* [Change detection data]:

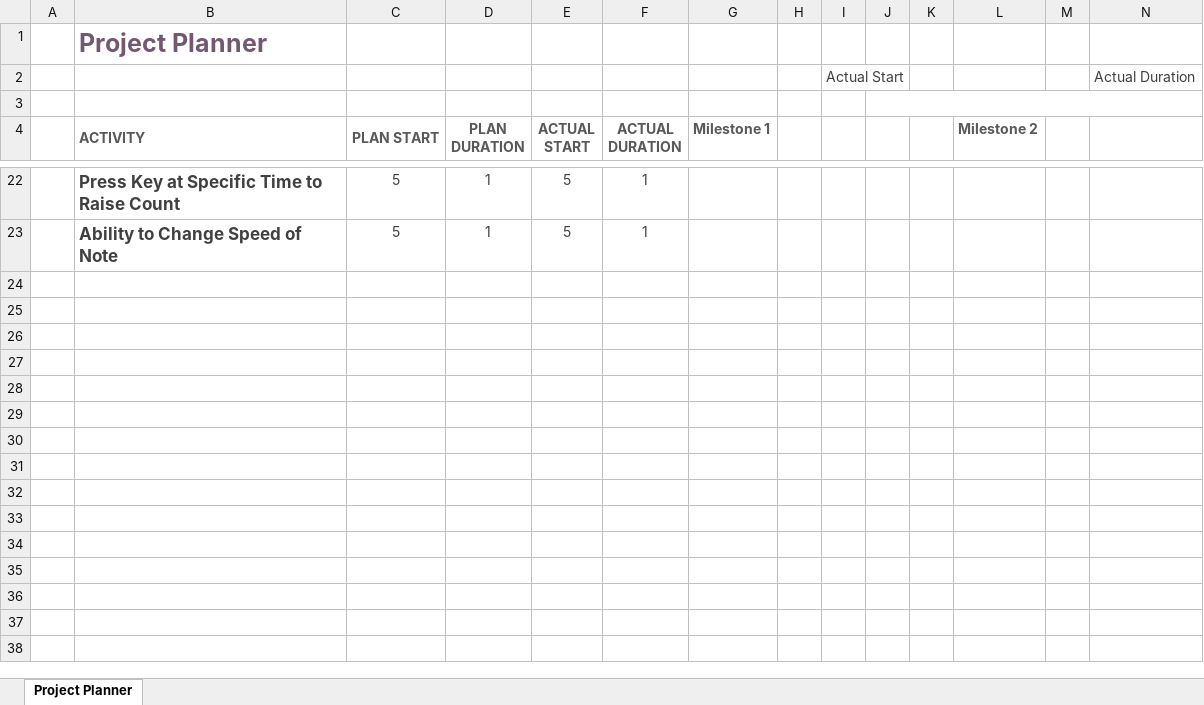
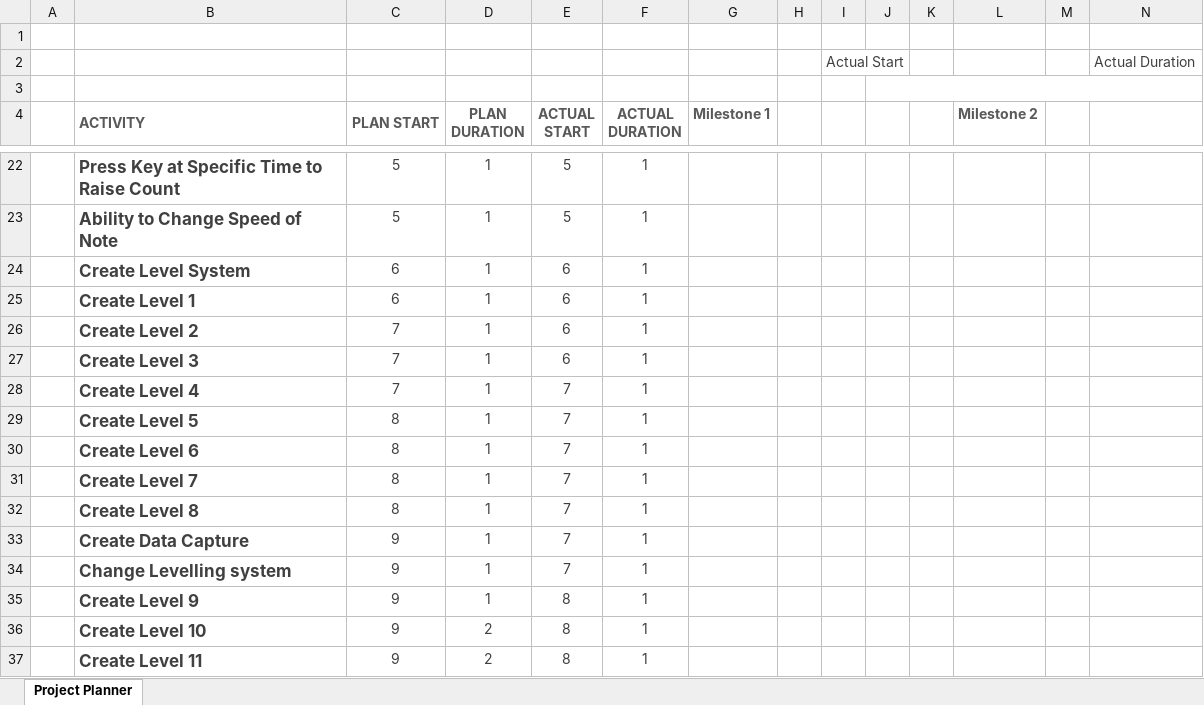
Before and after one commit to KieranBest/Final-Year-Project, an Excel workbook: Gantt.xlsx, sheet Project Planner, drawn as a sheet; only a part is shown, gaps mark what is left out; values as stored, in another font and other column widths than the file's, no borders; conditional formats not drawn; rows hold the shown columns only; the diff names each change by its address in the sheet, - before the commit and + after, or states it on an @@ line.

Commit message:
Changed layout of storing data along with adding new features for data storage

```diff
--- a/Gantt.xlsx (sheet Project Planner)
+++ b/Gantt.xlsx (sheet Project Planner)
-B1 (ACTIVITY): Project Planner
+B1 (ACTIVITY): (empty)
+row 24:  | Create Level System | 6 | 1 | 6 | 1
+row 25:  | Create Level 1 | 6 | 1 | 6 | 1
+row 26:  | Create Level 2 | 7 | 1 | 6 | 1
+row 27:  | Create Level 3 | 7 | 1 | 6 | 1
+row 28:  | Create Level 4 | 7 | 1 | 7 | 1
+row 29:  | Create Level 5 | 8 | 1 | 7 | 1
+row 30:  | Create Level 6 | 8 | 1 | 7 | 1
+row 31:  | Create Level 7 | 8 | 1 | 7 | 1
+row 32:  | Create Level 8 | 8 | 1 | 7 | 1
+row 33:  | Create Data Capture | 9 | 1 | 7 | 1
+row 34:  | Change Levelling system | 9 | 1 | 7 | 1
+row 35:  | Create Level 9 | 9 | 1 | 8 | 1
+row 36:  | Create Level 10 | 9 | 2 | 8 | 1
+row 37:  | Create Level 11 | 9 | 2 | 8 | 1
```
Also changed, not shown: 5 other files.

* [What to produce]:
The answer must be every line of the data that holds the word "sheet".

* [Answer to this problem]:
Before and after one commit to KieranBest/Final-Year-Project, an Excel workbook: Gantt.xlsx, sheet Project Planner, drawn as a sheet; only a part is shown, gaps mark what is left out; values as stored, in another font and other column widths than the file's, no borders; conditional formats not drawn; rows hold the shown columns only; the diff names each change by its address in the sheet, - before the commit and + after, or states it on an @@ line.
--- a/Gantt.xlsx (sheet Project Planner)
+++ b/Gantt.xlsx (sheet Project Planner)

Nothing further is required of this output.